The team is out of ideas, until Hank suggests they call Dr. Orpheus for help. Venture balks at the idea, and Brock sarcastically tells the boys to prepare for death since their father would rather let them all die horribly than make a simple call. Fuming, Dr. Venture contacts Orpheus (who is using his magic to rake leaves in the compound's yard) and explains the situation, although he cannot provide their exact location. Without explanation, Orpheus urges Dean to imagine his daughter Triana, naked and tongue-kissing him. When Dean complies, Orpheus uses the strong emotional response to locate them and disable the trap's mechanism, as well as their wrist communicator watches.
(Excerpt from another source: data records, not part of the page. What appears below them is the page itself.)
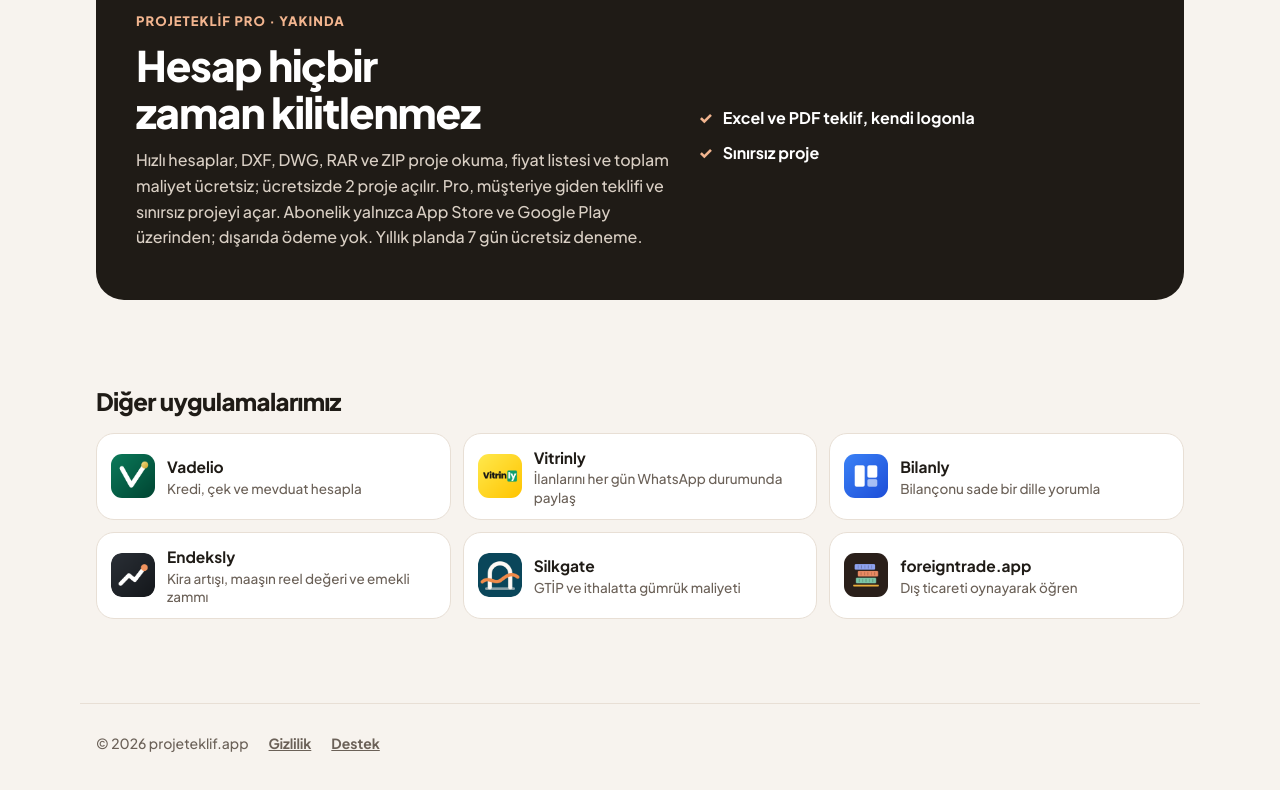
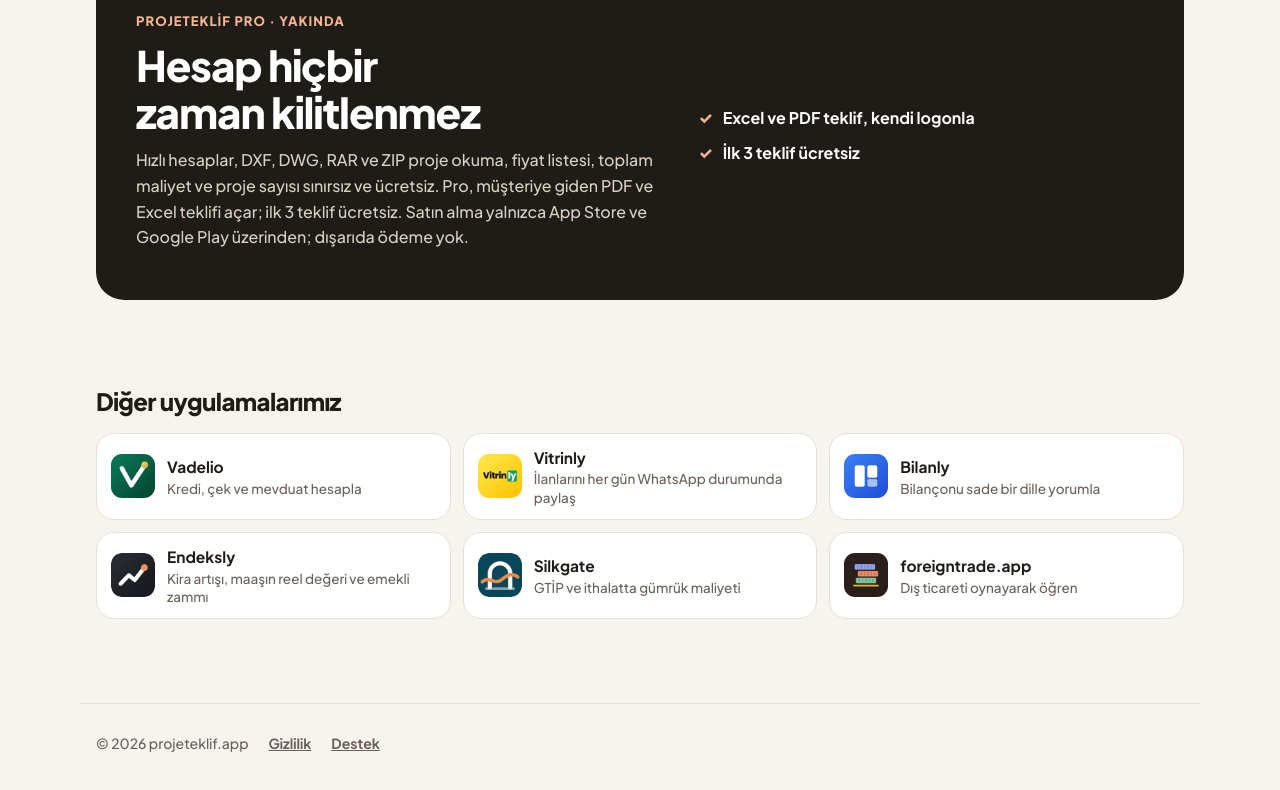
Before and after one commit to mahsunse-maker/projeteklif-site, a plain HTML site: page public/index.html in a window 1280 px wide. Shown: the part 5963-6753 px from the top of the page. Drawn offline with Linux system fonts and the light colour scheme.

Commit message:
Pro bölümü: proje sınırı kalktı, ilk 3 teklif ücretsiz; deneme süresi kaldırıldı
Co-Authored-By: Claude Opus 5.5 <noreply@anthropic.com>

```diff
--- a/public/index.html
+++ b/public/index.html
@@ -236,11 +236,11 @@ h2{font-size:clamp(28px,4.2vw,42px);margin:0 0 12px}
       <div>
         <p class="eyebrow" style="color:var(--accent-on-dark)">Projeteklif Pro · yakında</p>
         <h2>Hesap hiçbir zaman kilitlenmez</h2>
-        <p>Hızlı hesaplar, DXF, DWG, RAR ve ZIP proje okuma, fiyat listesi ve toplam maliyet ücretsiz; ücretsizde 2 proje açılır. Pro, müşteriye giden teklifi ve sınırsız projeyi açar. Abonelik yalnızca App Store ve Google Play üzerinden; dışarıda ödeme yok. Yıllık planda 7 gün ücretsiz deneme.</p>
+        <p>Hızlı hesaplar, DXF, DWG, RAR ve ZIP proje okuma, fiyat listesi, toplam maliyet ve proje sayısı sınırsız ve ücretsiz. Pro, müşteriye giden PDF ve Excel teklifi açar; ilk 3 teklif ücretsiz. Satın alma yalnızca App Store ve Google Play üzerinden; dışarıda ödeme yok.</p>
       </div>
       <ul>
         <li>Excel ve PDF teklif, kendi logonla</li>
-        <li>Sınırsız proje</li>
+        <li>İlk 3 teklif ücretsiz</li>
       </ul>
     </div>
   </section>
```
Dr. Venture then crawls through the jackal's head, leaving the rest of the team in the momentarily-safe room while he seeks help.

Dr. Venture flies the X-1 back to the Venture Compound (damaging the statue out front when he hurriedly lands) and rummages through his laboratory for the equipment he needs to rescue his sons and Brock. Orpheus enters, and Venture's irritation towards the necromancer leads them into another debate on the relative merits of science versus magic. Completely forgetting the urgency of the current situation, they agree to settle the issue with a bet: whoever can shrink themselves the most proves his method is "better." They agree to meet back in the lab the next day to hold their contest. As he leaves, Orpheus reminds Venture he sold Jonas Sr.'s shrink ray to Pete White and Master Billy Quizboy at the tag sale. Venture, clearly having forgotten this, is rather unsettled.

Brief scenes show the progress of Brock and the boys, who have managed to escape the cell on their own. The boys have adopted a "friendly" mummy, and Dean is decapitated but remains alive (apparently through "pyramid power"). Brock, Dean, and Hank, presumably stealing the cult's time machine, abruptly end up in the 1800s. Brock puts Edgar Allan Poe in a headlock, apparently out of amusement over Poe's large head. Just as abruptly, Poe travels back to the present day with Hank, Dean, and Brock.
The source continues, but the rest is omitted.